Try it: Every line of the material below needs to be copied exactly; omit the pictures.

---------- Dataset extract

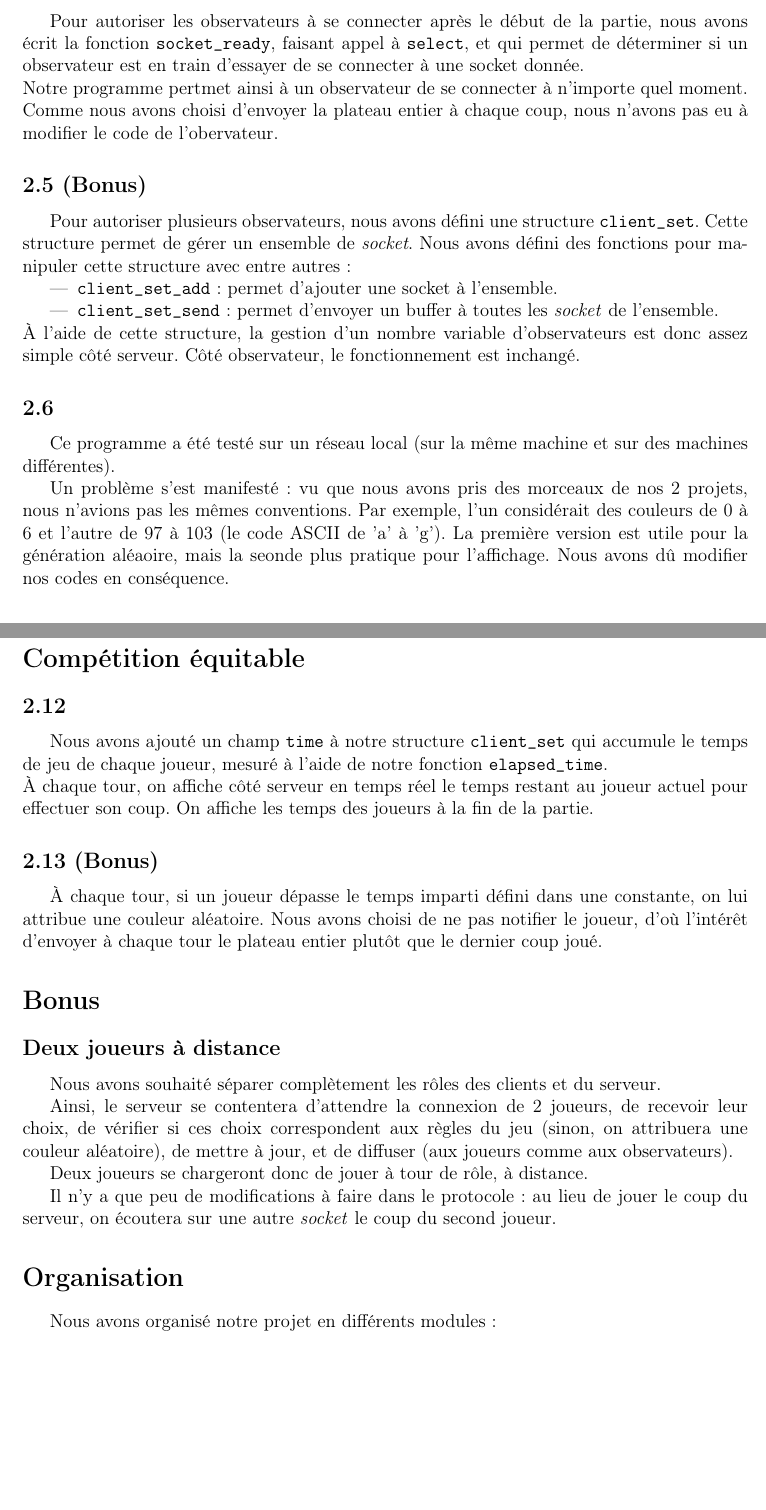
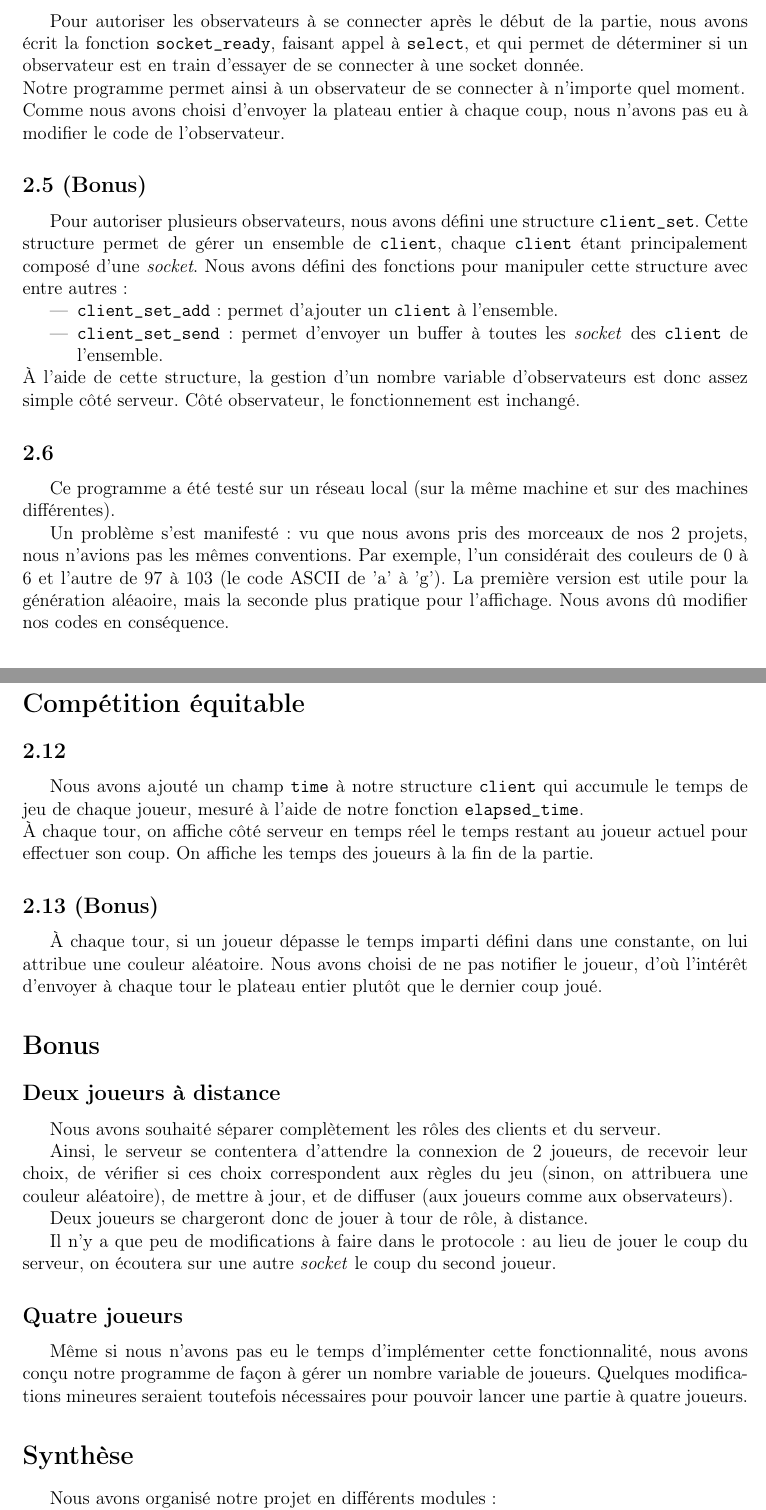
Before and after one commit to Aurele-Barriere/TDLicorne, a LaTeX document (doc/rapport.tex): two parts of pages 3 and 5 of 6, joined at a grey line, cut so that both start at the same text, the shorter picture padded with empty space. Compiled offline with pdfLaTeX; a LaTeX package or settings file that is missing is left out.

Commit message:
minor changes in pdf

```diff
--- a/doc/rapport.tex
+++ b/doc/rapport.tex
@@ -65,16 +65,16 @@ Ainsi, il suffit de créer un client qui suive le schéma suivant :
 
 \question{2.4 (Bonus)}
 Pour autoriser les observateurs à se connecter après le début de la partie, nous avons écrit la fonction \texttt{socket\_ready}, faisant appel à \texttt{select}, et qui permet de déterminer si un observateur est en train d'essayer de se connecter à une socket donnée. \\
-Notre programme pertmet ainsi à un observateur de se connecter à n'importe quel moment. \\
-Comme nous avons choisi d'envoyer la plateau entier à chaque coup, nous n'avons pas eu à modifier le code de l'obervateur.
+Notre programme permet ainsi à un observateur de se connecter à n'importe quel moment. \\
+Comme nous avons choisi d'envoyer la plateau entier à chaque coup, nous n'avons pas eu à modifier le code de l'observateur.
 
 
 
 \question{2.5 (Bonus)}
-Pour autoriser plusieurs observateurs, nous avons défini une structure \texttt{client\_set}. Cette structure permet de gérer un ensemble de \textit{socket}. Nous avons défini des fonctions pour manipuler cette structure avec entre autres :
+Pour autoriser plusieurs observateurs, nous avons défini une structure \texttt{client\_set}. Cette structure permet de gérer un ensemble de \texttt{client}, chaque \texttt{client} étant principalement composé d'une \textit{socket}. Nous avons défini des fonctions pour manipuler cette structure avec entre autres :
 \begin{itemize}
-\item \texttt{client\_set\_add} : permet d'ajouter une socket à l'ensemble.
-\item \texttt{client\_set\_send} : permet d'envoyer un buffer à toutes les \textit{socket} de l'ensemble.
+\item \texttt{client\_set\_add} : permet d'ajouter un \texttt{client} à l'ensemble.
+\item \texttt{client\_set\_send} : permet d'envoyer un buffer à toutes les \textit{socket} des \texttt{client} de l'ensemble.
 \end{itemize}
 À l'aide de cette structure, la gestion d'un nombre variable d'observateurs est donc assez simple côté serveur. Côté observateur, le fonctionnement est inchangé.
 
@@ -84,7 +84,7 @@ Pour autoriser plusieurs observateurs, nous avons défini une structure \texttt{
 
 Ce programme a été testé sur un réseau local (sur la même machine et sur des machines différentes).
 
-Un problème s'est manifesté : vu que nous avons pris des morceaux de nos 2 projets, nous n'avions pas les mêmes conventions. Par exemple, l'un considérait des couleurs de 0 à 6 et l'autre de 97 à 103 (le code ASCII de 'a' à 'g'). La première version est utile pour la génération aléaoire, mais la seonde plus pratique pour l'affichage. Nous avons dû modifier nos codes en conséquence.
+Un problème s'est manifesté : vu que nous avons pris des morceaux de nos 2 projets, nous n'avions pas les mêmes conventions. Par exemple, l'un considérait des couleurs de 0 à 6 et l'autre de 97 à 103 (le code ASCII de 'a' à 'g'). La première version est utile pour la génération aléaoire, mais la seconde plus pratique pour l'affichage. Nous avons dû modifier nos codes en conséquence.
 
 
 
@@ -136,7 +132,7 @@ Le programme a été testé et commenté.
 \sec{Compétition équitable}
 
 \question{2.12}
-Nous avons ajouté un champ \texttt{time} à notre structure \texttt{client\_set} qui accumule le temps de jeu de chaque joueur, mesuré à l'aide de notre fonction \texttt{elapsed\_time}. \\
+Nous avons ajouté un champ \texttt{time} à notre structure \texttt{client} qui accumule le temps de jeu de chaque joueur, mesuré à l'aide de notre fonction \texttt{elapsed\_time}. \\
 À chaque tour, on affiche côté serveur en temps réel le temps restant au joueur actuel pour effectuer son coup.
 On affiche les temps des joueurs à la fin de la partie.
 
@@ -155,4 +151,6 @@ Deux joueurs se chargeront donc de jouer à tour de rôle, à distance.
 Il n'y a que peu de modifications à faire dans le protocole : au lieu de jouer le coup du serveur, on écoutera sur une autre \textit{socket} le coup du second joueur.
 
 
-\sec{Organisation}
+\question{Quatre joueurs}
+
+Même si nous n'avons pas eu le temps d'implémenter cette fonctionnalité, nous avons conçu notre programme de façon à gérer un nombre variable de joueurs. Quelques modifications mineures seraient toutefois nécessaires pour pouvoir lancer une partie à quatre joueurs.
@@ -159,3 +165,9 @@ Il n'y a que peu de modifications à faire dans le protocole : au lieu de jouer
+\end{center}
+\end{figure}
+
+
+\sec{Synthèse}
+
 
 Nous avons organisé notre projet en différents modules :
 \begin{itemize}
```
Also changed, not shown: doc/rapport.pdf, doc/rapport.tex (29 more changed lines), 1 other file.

--------------------

Response area:
Before and after one commit to Aurele-Barriere/TDLicorne, a LaTeX document (doc/rapport.tex): two parts of pages 3 and 5 of 6, joined at a grey line, cut so that both start at the same text, the shorter picture padded with empty space. Compiled offline with pdfLaTeX; a LaTeX package or settings file that is missing is left out.

Commit message:
minor changes in pdf

```diff
--- a/doc/rapport.tex
+++ b/doc/rapport.tex
@@ -65,16 +65,16 @@ Ainsi, il suffit de créer un client qui suive le schéma suivant :
 
 \question{2.4 (Bonus)}
 Pour autoriser les observateurs à se connecter après le début de la partie, nous avons écrit la fonction \texttt{socket\_ready}, faisant appel à \texttt{select}, et qui permet de déterminer si un observateur est en train d'essayer de se connecter à une socket donnée. \\
-Notre programme pertmet ainsi à un observateur de se connecter à n'importe quel moment. \\
-Comme nous avons choisi d'envoyer la plateau entier à chaque coup, nous n'avons pas eu à modifier le code de l'obervateur.
+Notre programme permet ainsi à un observateur de se connecter à n'importe quel moment. \\
+Comme nous avons choisi d'envoyer la plateau entier à chaque coup, nous n'avons pas eu à modifier le code de l'observateur.
 
 
 
 \question{2.5 (Bonus)}
-Pour autoriser plusieurs observateurs, nous avons défini une structure \texttt{client\_set}. Cette structure permet de gérer un ensemble de \textit{socket}. Nous avons défini des fonctions pour manipuler cette structure avec entre autres :
+Pour autoriser plusieurs observateurs, nous avons défini une structure \texttt{client\_set}. Cette structure permet de gérer un ensemble de \texttt{client}, chaque \texttt{client} étant principalement composé d'une \textit{socket}. Nous avons défini des fonctions pour manipuler cette structure avec entre autres :
 \begin{itemize}
-\item \texttt{client\_set\_add} : permet d'ajouter une socket à l'ensemble.
-\item \texttt{client\_set\_send} : permet d'envoyer un buffer à toutes les \textit{socket} de l'ensemble.
+\item \texttt{client\_set\_add} : permet d'ajouter un \texttt{client} à l'ensemble.
+\item \texttt{client\_set\_send} : permet d'envoyer un buffer à toutes les \textit{socket} des \texttt{client} de l'ensemble.
 \end{itemize}
 À l'aide de cette structure, la gestion d'un nombre variable d'observateurs est donc assez simple côté serveur. Côté observateur, le fonctionnement est inchangé.
 
@@ -84,7 +84,7 @@ Pour autoriser plusieurs observateurs, nous avons défini une structure \texttt{
 
 Ce programme a été testé sur un réseau local (sur la même machine et sur des machines différentes).
 
-Un problème s'est manifesté : vu que nous avons pris des morceaux de nos 2 projets, nous n'avions pas les mêmes conventions. Par exemple, l'un considérait des couleurs de 0 à 6 et l'autre de 97 à 103 (le code ASCII de 'a' à 'g'). La première version est utile pour la génération aléaoire, mais la seonde plus pratique pour l'affichage. Nous avons dû modifier nos codes en conséquence.
+Un problème s'est manifesté : vu que nous avons pris des morceaux de nos 2 projets, nous n'avions pas les mêmes conventions. Par exemple, l'un considérait des couleurs de 0 à 6 et l'autre de 97 à 103 (le code ASCII de 'a' à 'g'). La première version est utile pour la génération aléaoire, mais la seconde plus pratique pour l'affichage. Nous avons dû modifier nos codes en conséquence.
 
 
 
@@ -136,7 +132,7 @@ Le programme a été testé et commenté.
 \sec{Compétition équitable}
 
 \question{2.12}
-Nous avons ajouté un champ \texttt{time} à notre structure \texttt{client\_set} qui accumule le temps de jeu de chaque joueur, mesuré à l'aide de notre fonction \texttt{elapsed\_time}. \\
+Nous avons ajouté un champ \texttt{time} à notre structure \texttt{client} qui accumule le temps de jeu de chaque joueur, mesuré à l'aide de notre fonction \texttt{elapsed\_time}. \\
 À chaque tour, on affiche côté serveur en temps réel le temps restant au joueur actuel pour effectuer son coup.
 On affiche les temps des joueurs à la fin de la partie.
 
@@ -155,4 +151,6 @@ Deux joueurs se chargeront donc de jouer à tour de rôle, à distance.
 Il n'y a que peu de modifications à faire dans le protocole : au lieu de jouer le coup du serveur, on écoutera sur une autre \textit{socket} le coup du second joueur.
 
 
-\sec{Organisation}
+\question{Quatre joueurs}
+
+Même si nous n'avons pas eu le temps d'implémenter cette fonctionnalité, nous avons conçu notre programme de façon à gérer un nombre variable de joueurs. Quelques modifications mineures seraient toutefois nécessaires pour pouvoir lancer une partie à quatre joueurs.
@@ -159,3 +165,9 @@ Il n'y a que peu de modifications à faire dans le protocole : au lieu de jouer
+\end{center}
+\end{figure}
+
+
+\sec{Synthèse}
+
 
 Nous avons organisé notre projet en différents modules :
 \begin{itemize}
```
Also changed, not shown: doc/rapport.pdf, doc/rapport.tex (29 more changed lines), 1 other file.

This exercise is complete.